Construction on a new Moody Elementary School is expected to begin early next year.
But Port Moody councillors who approved a development permit July 26 so the project can proceed are still hopeful School District 43 can find a way to jazz the building up.
The $37.2-million school will replace the current Moody Elementary that is located a few blocks away.
It is to be constructed on the site of the former Moody Middle school, which was replaced in 2018 with a new structure next door.
Coun. Steve Milani said given the school’s prominent location along St. Johns Street, he would have liked to have seen it with more architectural pizzazz.
“This is situated on a prominent corner of the city,” he said. “Being a City of the Arts, the design of the building is lacklustre.”
Coun. Zoe Royer suggested the school might present an opportunity to showcase a new mural.
“I don’t think it’s too late for some exterior enhancements,” she said.
Coun. Diana Dilworth agreed, saying the city could work with the school district and First Nations to come up with something to advance reconciliation efforts.
But Mayor Rob Vagramov said he likes the school’s bright exterior colours and large windows.
“I remember my high school was just a jail, all concrete with tiny windows,” he said. “Making it look pretty is not the point of the school.”
The new school will feature 16 classrooms and a gymnasium, as well as multipurpose, learning commons and administration spaces, along with 46 childcare spaces. There’s also a plan to erect solar panels on the roof of the two-storey structure.
“The project has been required to meet higher GHG (greenhouse gas) reduction targets through the ministry’s GHG reduction strategy,” said the project’s architects, Justin Dyck of Station One Architects, in their letter of intent.
In addition to the solar panels, the building will also have an enhanced envelope and heat pumps.

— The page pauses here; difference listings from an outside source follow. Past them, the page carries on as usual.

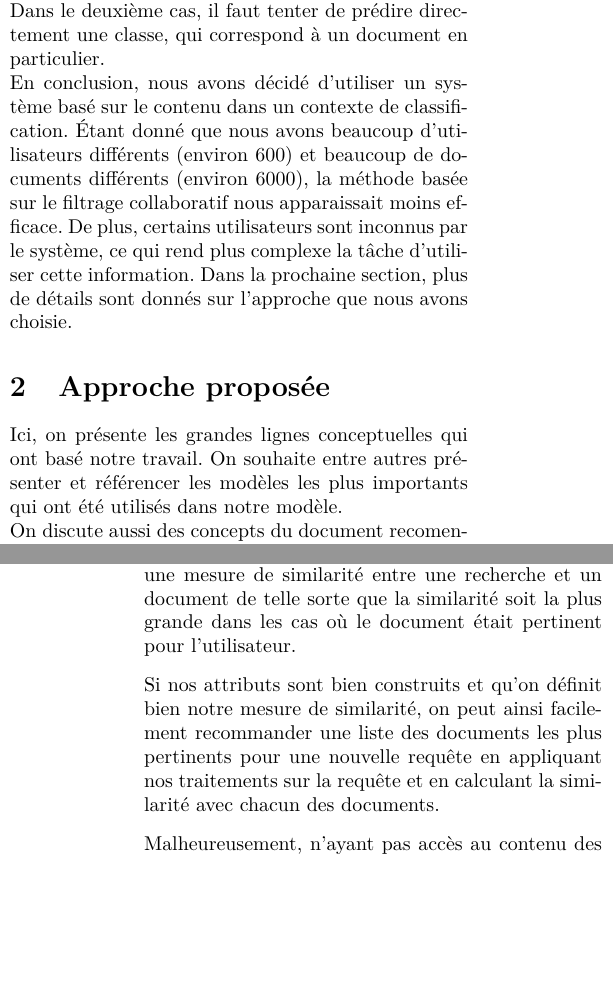
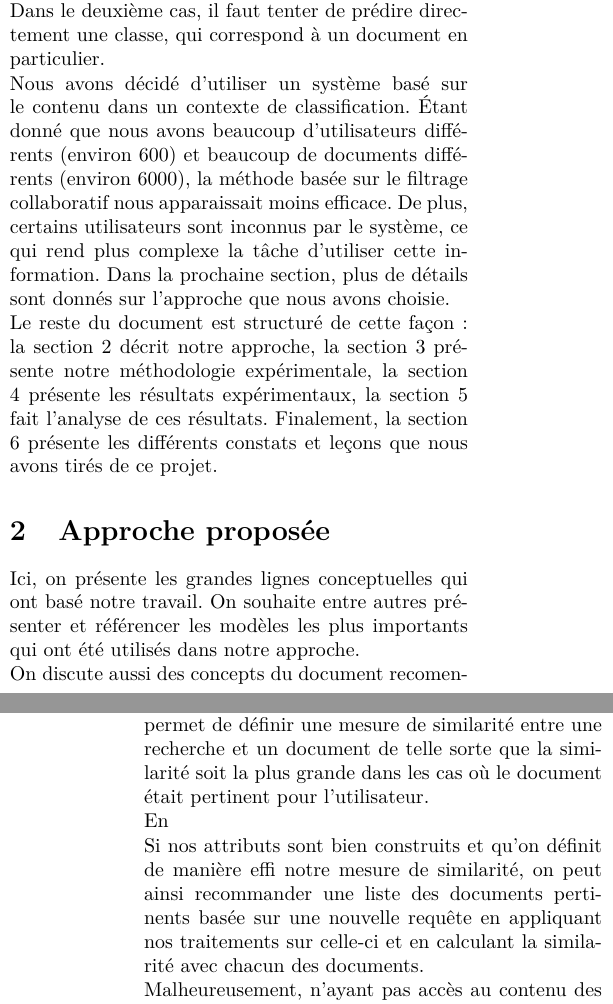
Before and after one commit to stecaron/projet-gif-7005, a LaTeX paper (article/article_main.tex, which reads article/approche.tex, article/presentation_du_probleme.tex): two parts of the columns of pages 1 and 2 of 3, joined at a grey line, cut so that both start at the same text, the shorter picture padded with empty space. Compiled offline with pdfLaTeX.

Commit message:
Nouvelle version article

```diff
--- a/article/approche.tex
+++ b/article/approche.tex
@@ -1,14 +1,17 @@
 Ici, on présente les grandes lignes conceptuelles qui ont basé notre travail.
-On souhaite entre autres présenter et référencer les modèles les plus importants qui ont été utilisés dans notre modèle.
+On souhaite entre autres présenter et référencer les modèles les plus importants qui ont été utilisés dans notre approche.
 
 On discute aussi des concepts du document recomendation et pourquoi on s'intéresse surtout à certaines variables (pourquoi beaucoup de travail sur les queries, utilisation de techniques du traitement de la langue naturelle, etc.)
 
 -- Début du vrai texte
 
-Selon le livre \emph{Introduction to Information Retrieval} de \cite{schutze2008introduction}, une approche standard en recherche d'information est de se servir du contenu des documents pour créer un jeu d'attributs pour chaque document disponible.
-On fait ensuite la même chose avec les recherches qui ont mené à ces documents et on peut par la suite se définir une mesure de similarité entre une recherche et un document de telle sorte que la similarité soit la plus grande dans les cas où le document était pertinent pour l'utilisateur.
+Selon le livre \emph{Introduction to Information Retrieval} de \cite{schutze2008introduction}, une approche standard en recherche d'information est de se servir du contenu des documents pour créer un jeu d'attributs pour chaque document disponible. C'est d'ailleurs ce type d'approche que nous avons priorisé, comme mentionné dans la section 1.
 
-Si nos attributs sont bien construits et qu'on définit bien notre mesure de similarité, on peut ainsi facilement recommander une liste des documents les plus pertinents pour une nouvelle requête en appliquant nos traitements sur la requête et en calculant la similarité avec chacun des documents.
+On peut ensuite faire la même chose avec les recherches qui ont mené à ces documents. Cela nous permet de définir une mesure de similarité entre une recherche et un document de telle sorte que la similarité soit la plus grande dans les cas où le document était pertinent pour l'utilisateur.
+
+En
+
+Si nos attributs sont bien construits et qu'on définit de manière effi notre mesure de similarité, on peut ainsi recommander une liste des documents pertinents basée sur une nouvelle requête en appliquant nos traitements sur celle-ci et en calculant la similarité avec chacun des documents.
 
 
 Malheureusement, n'ayant pas accès au contenu des documents à recommander, nous avons décidé d'attaquer le problème comme une situation d'apprentissage supervisé ou les classes sont l'ensemble des documents possibles et en construisant des attributs autours de nos requêtes.
--- a/article/presentation_du_probleme.tex
+++ b/article/presentation_du_probleme.tex
@@ -7,4 +7,6 @@ Dans ces différentes approches décrites, le modèle commence par extraire de l
 
 Nous avions également le choix d'attaquer la problématique comme un problème de régression ou comme un problème de classification. Dans le premier cas, il faut attribuer un score à chacun des documents et ainsi recommander ceux dont le score est le plus élevé. Dans le deuxième cas, il faut tenter de prédire directement une classe, qui correspond à un document en particulier.
 
-En conclusion, nous avons décidé d'utiliser un système basé sur le contenu dans un contexte de classification. Étant donné que nous avons beaucoup d'utilisateurs différents (environ 600) et beaucoup de documents différents (environ 6000), la méthode basée sur le filtrage collaboratif nous apparaissait moins efficace. De plus, certains utilisateurs sont inconnus par le système, ce qui rend plus complexe la tâche d'utiliser cette information. Dans la prochaine section, plus de détails sont donnés sur l'approche que nous avons choisie.
+Nous avons décidé d'utiliser un système basé sur le contenu dans un contexte de classification. Étant donné que nous avons beaucoup d'utilisateurs différents (environ 600) et beaucoup de documents différents (environ 6000), la méthode basée sur le filtrage collaboratif nous apparaissait moins efficace. De plus, certains utilisateurs sont inconnus par le système, ce qui rend plus complexe la tâche d'utiliser cette information. Dans la prochaine section, plus de détails sont donnés sur l'approche que nous avons choisie.
+
+Le reste du document est structuré de cette façon: la section 2 décrit notre approche, la section 3 présente notre méthodologie expérimentale, la section 4 présente les résultats expérimentaux, la section 5 fait l'analyse de ces résultats. Finalement, la section 6 présente les différents constats et leçons que nous avons tirés de ce projet.
```
Also changed, not shown: article/article_main.pdf, article/presentation_du_probleme.tex (2 more changed lines).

The school’s capacity of 415 students from kindergarten to Grade 5 is 145 more than the current Moody Elementary can hold to accommodate anticipated growth in the downtown neighbourhood.
And, if needed in the future, portables could be placed on a hard surface play area adjacent to St. Johns Street, according to a report presented to council.
Most of the new school’s construction costs are being funded with $32.2 million from the provincial government; the remaining $5 million is being provided by the school district from its $16.2-million sale of the former Lincoln Elementary School in Port Coquitlam.
If construction proceeds on schedule, the new school is expected to be ready for students by September 2024.
— with files from Diane Strandberg